"But," I hear some audiophiles objecting, "what about the lack of a suspension?" Well, first, the RPM doesn't lack a suspension—it uses mass and compliant material to replace a conventional sprung suspension. The presence of springs does not guarantee isolation from external vibration. When I lived in a prewar Brooklyn apartment, the suspended wooden floors interacted very unfavorably with my LP12. Footfalls would set the springs in motion, and once the subassembly started moving, it seemed as if the springs actually amplified vibrations at certain frequencies. I solved that problem by buying a wall-mounted stand which, when attached to a load-bearing wall, never moved at all—and allowed the Linn's suspension to do its job.

These days I live in a house floored with a poured cement slab. My Linn is happy on a floorstand, and so was the RPM2. Mounted on a classic Sound Organisation stand, it never skipped, fed back, or acted as a microphone. I had no problem with the suspension at all.
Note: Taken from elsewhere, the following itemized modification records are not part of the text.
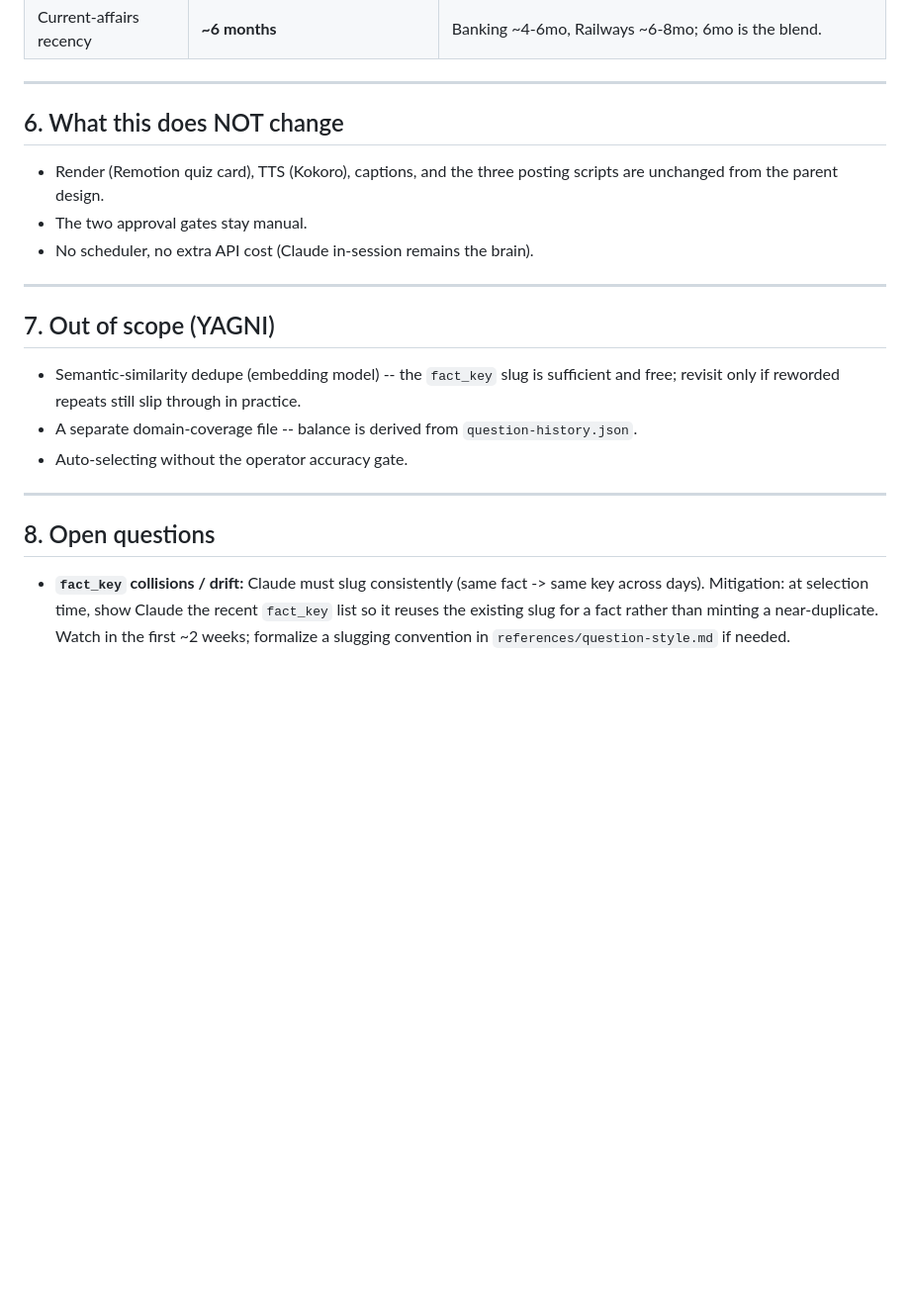
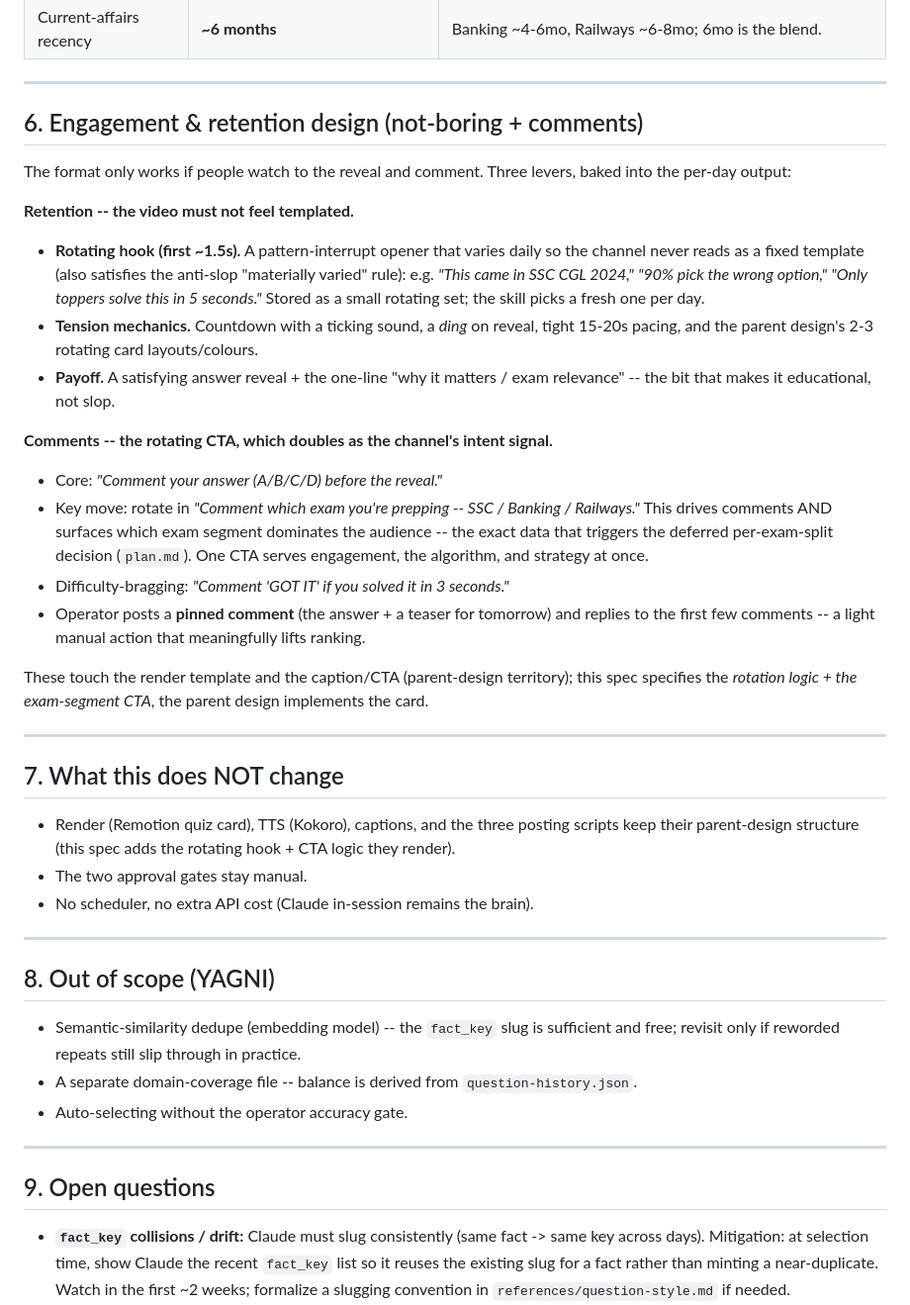
Before and after one commit to rewva/signal-lab, a Markdown page: docs/specs/2026-06-10-gk-topic-selection-design.md, the part around one of its changes. Shown at 99% size. GitHub-like rendering; blank space fills up the shorter version.

Commit message:
docs: add hybrid question bank + engagement/comments design to spec
- clarify domains.json is the topic PLAN, not questions; add the hybrid
  question source: state/question-bank.json (pre-built verified static
  MCQs, replenished) + live current-affairs lane; algorithm pulls from
  bank or generates live
- add Engagement & retention section: rotating anti-template hook,
  tension mechanics, and the rotating CTA that doubles as the intent
  signal ("comment which exam you're prepping") feeding the per-exam
  split trigger

Co-Authored-By: Claude Opus 4.8 (1M context) <noreply@anthropic.com>

```diff
--- a/docs/specs/2026-06-10-gk-topic-selection-design.md
+++ b/docs/specs/2026-06-10-gk-topic-selection-design.md
@@ -155,16 +178,46 @@ rotation self-corrects without a separate counter file. Each video is tagged wit
 
 ---
 
-## 6. What this does NOT change
+## 6. Engagement & retention design (not-boring + comments)
 
-- Render (Remotion quiz card), TTS (Kokoro), captions, and the three posting scripts are
-  unchanged from the parent design.
+The format only works if people watch to the reveal and comment. Three levers, baked into the
+per-day output:
+
+**Retention -- the video must not feel templated.**
+- **Rotating hook (first ~1.5s).** A pattern-interrupt opener that varies daily so the channel
+  never reads as a fixed template (also satisfies the anti-slop "materially varied" rule):
+  e.g. *"This came in SSC CGL 2024,"* *"90% pick the wrong option,"* *"Only toppers solve this
+  in 5 seconds."* Stored as a small rotating set; the skill picks a fresh one per day.
+- **Tension mechanics.** Countdown with a ticking sound, a *ding* on reveal, tight 15-20s
+  pacing, and the parent design's 2-3 rotating card layouts/colours.
+- **Payoff.** A satisfying answer reveal + the one-line "why it matters / exam relevance" --
+  the bit that makes it educational, not slop.
+
+**Comments -- the rotating CTA, which doubles as the channel's intent signal.**
+- Core: *"Comment your answer (A/B/C/D) before the reveal."*
+- Key move: rotate in *"Comment which exam you're prepping -- SSC / Banking / Railways."* This
+  drives comments AND surfaces which exam segment dominates the audience -- the exact data that
+  triggers the deferred per-exam-split decision (`plan.md`). One CTA serves engagement, the
+  algorithm, and strategy at once.
+- Difficulty-bragging: *"Comment 'GOT IT' if you solved it in 3 seconds."*
+- Operator posts a **pinned comment** (the answer + a teaser for tomorrow) and replies to the
+  first few comments -- a light manual action that meaningfully lifts ranking.
+
+These touch the render template and the caption/CTA (parent-design territory); this spec
+specifies the *rotation logic + the exam-segment CTA*, the parent design implements the card.
+
+---
+
+## 7. What this does NOT change
+
+- Render (Remotion quiz card), TTS (Kokoro), captions, and the three posting scripts keep their
+  parent-design structure (this spec adds the rotating hook + CTA logic they render).
 - The two approval gates stay manual.
 - No scheduler, no extra API cost (Claude in-session remains the brain).
 
 ---
 
-## 7. Out of scope (YAGNI)
+## 8. Out of scope (YAGNI)
 
 - Semantic-similarity dedupe (embedding model) -- the `fact_key` slug is sufficient and free;
   revisit only if reworded repeats still slip through in practice.
@@ -173,7 +226,7 @@ rotation self-corrects without a separate counter file. Each video is tagged wit
 
 ---
 
-## 8. Open questions
+## 9. Open questions
 
 - **`fact_key` collisions / drift:** Claude must slug consistently (same fact -> same key
   across days). Mitigation: at selection time, show Claude the recent `fact_key` list so it
```
Also changed, not shown: other parts of docs/specs/2026-06-10-gk-topic-selection-design.md (+25 -2 lines).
However, some users may find that they do. I might've in my old place. Perkins points out that there are many after-market supports, such as the Bright Star stands or Simms air-tables, that should solve any problems that come up.
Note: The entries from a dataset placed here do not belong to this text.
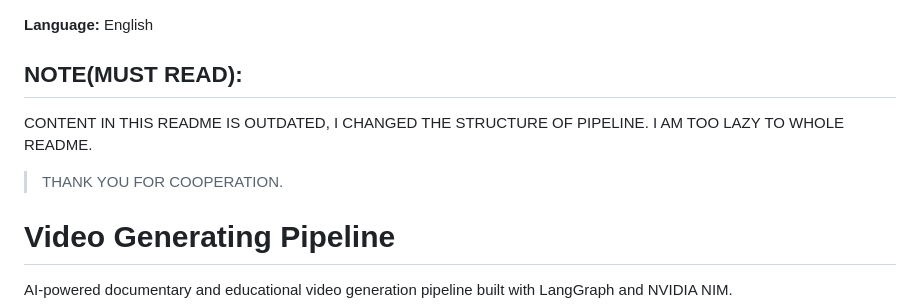
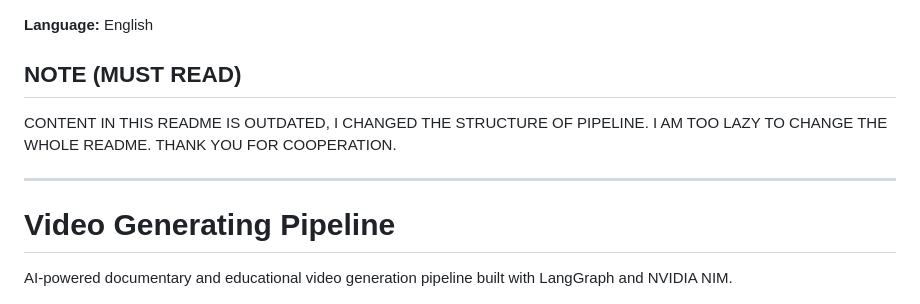
Before and after one commit to DevankSinghChaudhary/video-creation-pipeline, a Markdown page: README.md, the part around the change. Drawn GitHub-style.

Commit message:
Progress

```diff
--- a/README.md
+++ b/README.md
@@ -1,9 +1,10 @@
 **Language:** English
 
-## NOTE(MUST READ):
-CONTENT IN THIS README IS OUTDATED, I CHANGED THE STRUCTURE OF PIPELINE. I AM TOO LAZY TO WHOLE README.
-> THANK YOU FOR COOPERATION.
+## NOTE (MUST READ)
+CONTENT IN THIS README IS OUTDATED, I CHANGED THE STRUCTURE OF PIPELINE. I AM TOO LAZY TO CHANGE THE WHOLE README.
+THANK YOU FOR COOPERATION.
 
+---
 # Video Generating Pipeline
 
 AI-powered documentary and educational video generation pipeline built with LangGraph and NVIDIA NIM.
```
How does the Immedia stack up against the competition? Pretty darn well, thank you very much. Comparing my LP12/Armageddon to the RPM2 using the ARO arm and van den Hul Grasshopper, I felt they were fairly well matched in terms of pace, but that the Scots 'table did not reach quite so low in the deep bass. (I'd come to a similar conclusion when comparing my Linn to John Atkinson's, which sports a Lingo power supply, so don't take this as definitive.)
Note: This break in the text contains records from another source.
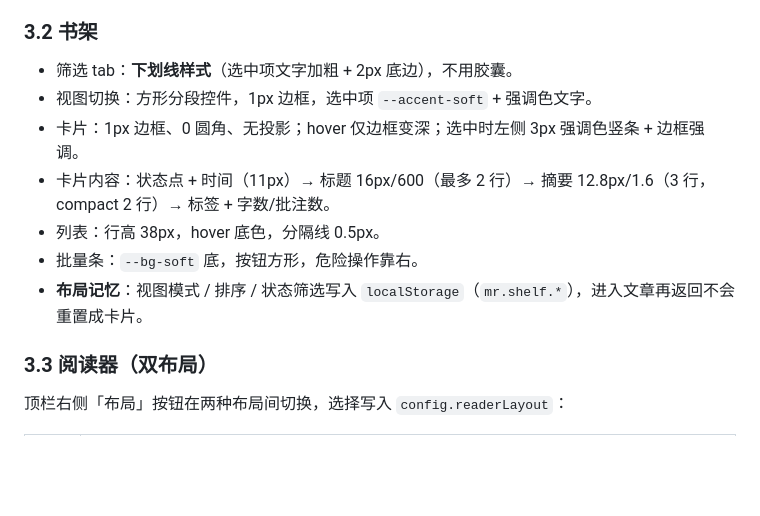
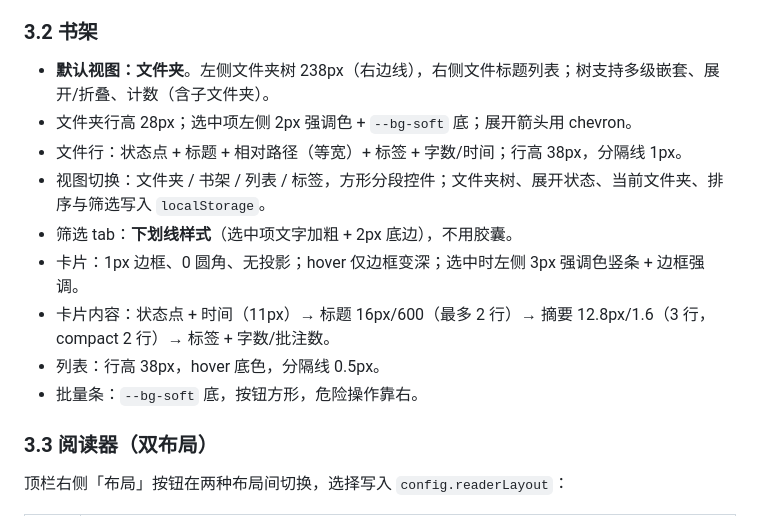
Before and after one commit to xm130812-byte/enod, a Markdown page: docs/UI-DESIGN.md, the part around the change. Drawn GitHub-style; blank space fills up the shorter version.

```diff
--- a/docs/UI-DESIGN.md
+++ b/docs/UI-DESIGN.md
@@ -105,13 +105,15 @@ UI:   -apple-system, BlinkMacSystemFont, "Segoe UI", "PingFang SC", "Microsoft Y
 - 阅读页顶栏：返回箭头、标题（15px/600）、元信息（11.5px/`--fg-3`）、状态选择器（原生 select，方形）、编辑/面板/更多按钮。
 
 ### 3.2 书架
+- **默认视图：文件夹**。左侧文件夹树 238px（右边线），右侧文件标题列表；树支持多级嵌套、展开/折叠、计数（含子文件夹）。
+- 文件夹行高 28px；选中项左侧 2px 强调色 + `--bg-soft` 底；展开箭头用 chevron。
+- 文件行：状态点 + 标题 + 相对路径（等宽）+ 标签 + 字数/时间；行高 38px，分隔线 1px。
+- 视图切换：文件夹 / 书架 / 列表 / 标签，方形分段控件；文件夹树、展开状态、当前文件夹、排序与筛选写入 `localStorage`。
 - 筛选 tab：**下划线样式**（选中项文字加粗 + 2px 底边），不用胶囊。
-- 视图切换：方形分段控件，1px 边框，选中项 `--accent-soft` + 强调色文字。
 - 卡片：1px 边框、0 圆角、无投影；hover 仅边框变深；选中时左侧 3px 强调色竖条 + 边框强调。
 - 卡片内容：状态点 + 时间（11px）→ 标题 16px/600（最多 2 行）→ 摘要 12.8px/1.6（3 行，compact 2 行）→ 标签 + 字数/批注数。
 - 列表：行高 38px，hover 底色，分隔线 0.5px。
 - 批量条：`--bg-soft` 底，按钮方形，危险操作靠右。
-- **布局记忆**：视图模式 / 排序 / 状态筛选写入 `localStorage`（`mr.shelf.*`），进入文章再返回不会重置成卡片。
 
 ### 3.3 阅读器（双布局）
 
```
Also changed, not shown: README.md (+10 -3 lines), docs/screenshots/explorer.png (added), 8 other files.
I also had a VPI TNT III, fitted with Immedia's laminated armboard cut for the RPM arm; I compared the two using that arm and a Lyra Clavis D cartridge. The VPI is a low-end champ, but I felt the two 'tables were fairly well matched in bass extension. The Immedia seemed to swing with greater ease, however. On the other hand, the TNT had an engaging presentation that made the RPM2 sound a tad more aggressive. Call it a draw.

I also put the Well Tempered Reference Turntable into the system, but direct comparison there was impossible, since the WTRT can use only its own arm. Even so, it was a close race. Again, I was astounded by the Immedia's lively rhythmic presentation, which I find hard to resist. Like the VPI, the Well Tempered sounded tonally mellow compared to the RPM2. I don't mean to imply that the RPM has an edge—to my ear, it doesn't. It's possible, I suppose, that the acrylic platters on the other two 'tables have consistent sounds of their own.

Disappointed that each of these 'tables has its own strengths? You shouldn't be—nor should you be surprised. They all inhabit Class A in Stereophile's "Recommended Components," and each represents an enormous amount of thought and hard work. But the Immedia RPM2 has proven—to me, at any rate—that it belongs there too.

So what does a high-end turntable look like? Well, I never came up with a definitive answer to that one. But it must certainly be imbued with that quality of turntableness. It must spin the record steadily, shield it from the noise inherent in the environment, and work reliably. Now that I've had the Immedia RPM2 in my system, it's begun to personify those qualities for me. These days, a turntable looks mighty like Immedia's little jewel. If you're looking for a world-class turntable, you need to add it to your list of contenders. It's a good 'un.

Footnote 2: Again a filter action is required to reduce the amount of motor noise that gets through to the stylus/groove interface. With belt-drive designs, this is provided by the belt compliance working in conjunction with the rotating mass—the platter's moment of inertia. By adding resistive damping as in the RPM2, this low-pass filtering action can be fine-tuned.—John Atkinson
1101 Eighth Street, Suite 210
Berkeley, CA 94710
(510) 559-2050